Global shipments of GPS-enabled GSM/WCDMA handsets increased 92% percent in 2009, to 150 million units, according to a new research study from the analyst, Berg Insight. Growing at a compound annual growth rate (CAGR) of 38.7%, shipments are forecast to reach 770 million units in 2014.
Adoption of GPS technology started in the Smartphone segment, where it is now essentially a standard feature on all new models. Berg Insight anticipates high attach rates of GPS in new, low-cost Smartphones about to enter the market. In addition, GPS will become more common in mid-range feature phone models during 2010. Starting next year, users can also expect gradual improvements in location performance in handsets, the company says.
Chipset developers and handset vendors are already working on next-generation location technologies that will address the limitations of GPS when using handsets in urban canyons and indoors, says Andr Malm, Senior Analyst at Berg Insight. Multi-mode receivers that also support the Russian GLONASS satellite system will appear in handsets in 2011. By combining the two systems, more visible satellites will increase the chance to receive sufficiently strong signals to get a fix in more locations.

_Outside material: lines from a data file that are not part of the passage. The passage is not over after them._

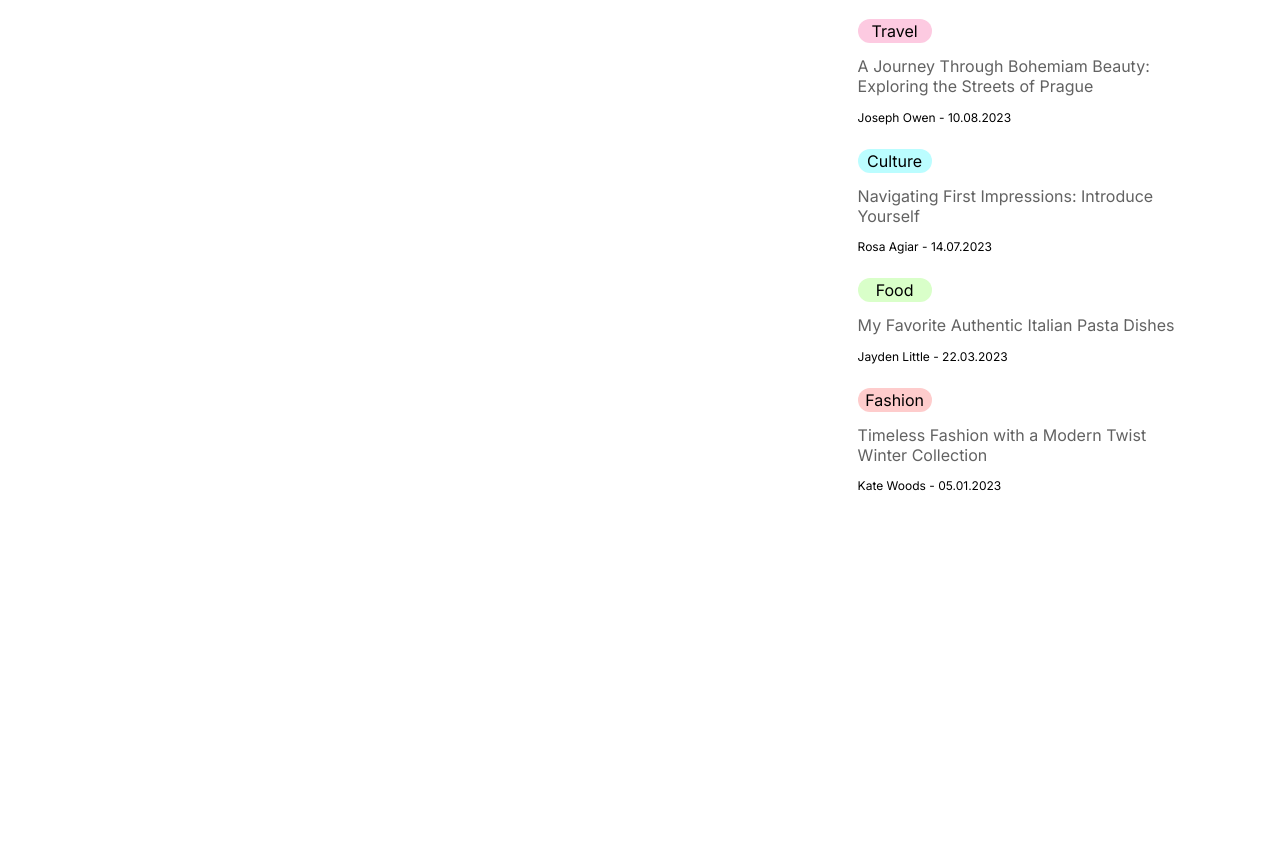
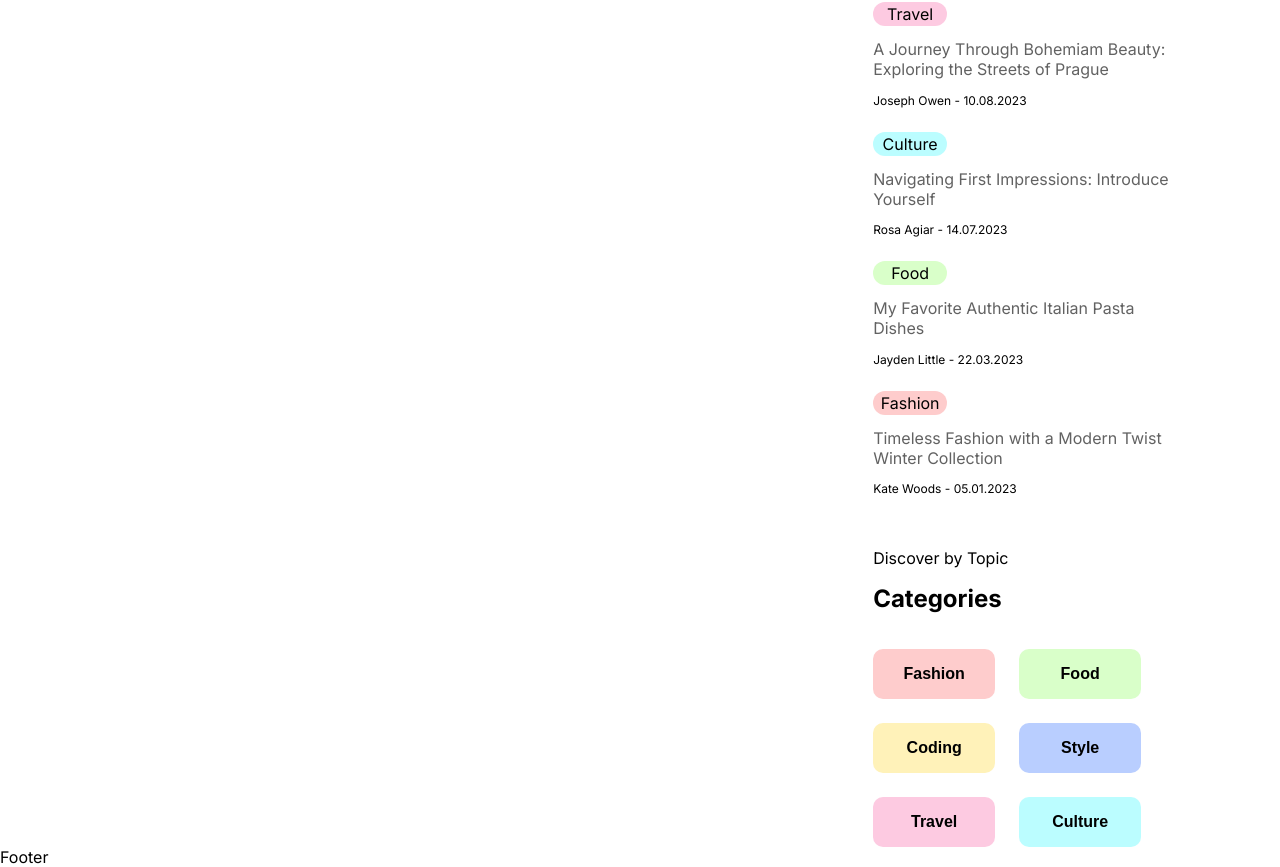
Before and after one commit to Jejugo/blog_ui, a Next.js app: page / in a window 1280 px wide. Shown: the part 1184-2051 px from the top of the page. Before the commit the page ends 1709 px from the top, so only its background shows below. Built offline with nearby package versions, Linux system fonts and the light colour scheme.

Commit message:
feature/PB-27-categories-side-bar - Adding Categories within SideBar component, along with MostPopular and Popular Items

```diff
--- a/src/app/page.js
+++ b/src/app/page.js
@@ -2,14 +2,22 @@
 
 import Categories from "@/components/Categories"
 import FirstBanner from "@/components/FirstBanner"
-import MostPopular from "@/components/MostPopular"
+import CategoriesSideBar from "@/components/SideBar/CategoriesSideBar"
+import MostPopular from "@/components/SideBar/MostPopular"
+import * as S from "@/components/SideBar/SideBar.style"
 
 export default function Home() {
   return (
     <>
       <FirstBanner />
       <Categories />
-      <MostPopular />
+      <div style={{ display: "flex" }}>
+        <div style={{ flex: 5 }}></div>
+        <S.SideBar>
+          <MostPopular />
+          <CategoriesSideBar />
+        </S.SideBar>
+      </div>
     </>
   )
 }
--- /dev/null
+++ b/src/components/SideBar/CategoriesSideBar/CategoriesSideBar.style.js
@@ -0,0 +1,52 @@
+"use client"
+
+import styled from "styled-components"
+
+export const Wrapper = styled.div`
+  gap: ${({ theme }) => theme.spacings.small};
+`
+
+export const Text = styled.div`
+  font-size: ${({ theme }) => theme.fontSizes.small};
+  text-align: left;
+  margin: ${({ theme }) => theme.spacings.medium} auto;
+  margin-top: ${({ theme }) => theme.spacings.xlarge};
+`
+
+export const Title = styled.div`
+  font-size: ${({ theme }) => theme.fontSizes.medium};
+  text-align: left;
+  margin: ${({ theme }) => theme.spacings.small} auto;
+  margin-bottom: ${({ theme }) => theme.spacings.xlarge};
+  font-weight: ${({ theme }) => theme.fontWeights.bold};
+`
+
+export const Categories = styled.div`
+  display: flex;
+  flex-wrap: wrap;
+  gap: ${({ theme }) => theme.spacings.large};
+`
+
+export const CategoriesSideBarButton = styled.button`
+  display: flex;
+  justify-content: center;
+  background-color: ${({ theme, name }) =>
+    theme.categories[name.toLowerCase()]};
+  color: ${({ theme }) => theme.colors.primary};
+  padding: ${({ theme }) => theme.spacings.medium}
+    ${({ theme }) => theme.spacings.large};
+  border-radius: ${({ theme }) => theme.radius.small};
+  border: none;
+  cursor: pointer;
+  font-size: ${({ theme }) => theme.fontSizes.small};
+  transition: 0.5s ease;
+  font-weight: ${({ theme }) => theme.fontWeights.bold};
+  width: ${({ theme }) => theme.buttonSize.small};
+
+  &:hover {
+    background-color: ${({ theme }) =>
+      theme.button.primary.backgroundColorHover};
+    color: ${({ theme }) => theme.button.primary.colorHover};
+    transition: 0.5s ease;
+  }
+`
--- /dev/null
+++ b/src/components/SideBar/CategoriesSideBar/index.jsx
@@ -0,0 +1,18 @@
+import * as S from "./CategoriesSideBar.style"
+import { categories } from "../../Categories"
+
+export default function CategoriesSideBar() {
+  return (
+    <S.Wrapper>
+      <S.Text>Discover by Topic</S.Text>
+      <S.Title>Categories</S.Title>
+      <S.Categories>
+        {categories.map((category, index) => (
+          <S.CategoriesSideBarButton key={index} name={category.name}>
+            {category.name}
+          </S.CategoriesSideBarButton>
+        ))}
+      </S.Categories>
+    </S.Wrapper>
+  )
+}
--- a/src/components/MostPopular/MostPopular.style.js
+++ b/src/components/SideBar/MostPopular/MostPopular.style.js
@@ -3,14 +3,11 @@
 import styled from "styled-components"
 
 export const Wrapper = styled.div`
-  float: right;
   gap: ${({ theme }) => theme.spacings.small};
-  margin: ${({ theme }) => theme.spacings.small} auto;
-  width: 30%;
 `
 
 export const Text = styled.div`
-  font-size: ${({ theme }) => theme.fontSizes.medium};
+  font-size: ${({ theme }) => theme.fontSizes.small};
   text-align: left;
   margin-right: 0;
   margin: ${({ theme }) => theme.spacings.medium} auto;
--- /dev/null
+++ b/src/components/SideBar/SideBar.style.js
@@ -0,0 +1,7 @@
+"use client"
+
+import styled from "styled-components"
+
+export const SideBar = styled.div`
+  flex: 2;
+`
```
Also changed, not shown: src/components/SideBar/MostPopular/PopularItem/PopularItem.style.js (renamed from src/components/MostPopular/PopularItem/PopularItem.style.js), src/components/SideBar/MostPopular/PopularItem/index.js (renamed from src/components/MostPopular/PopularItem/index.js), src/components/SideBar/MostPopular/index.js (renamed from src/components/MostPopular/index.js).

Malm adds that receivers compatible with GPS, GLONASS, and later also Galileo, will not be enough to enable reliable positioning indoors. In the next decade, further performance increases will come from developments in hybrid location technologies. These fuse signal measurements from multiple satellite systems, cellular networks and wi-fi, together with data from various forms of sensors such as accelerometers, gyroscopes and altimeters.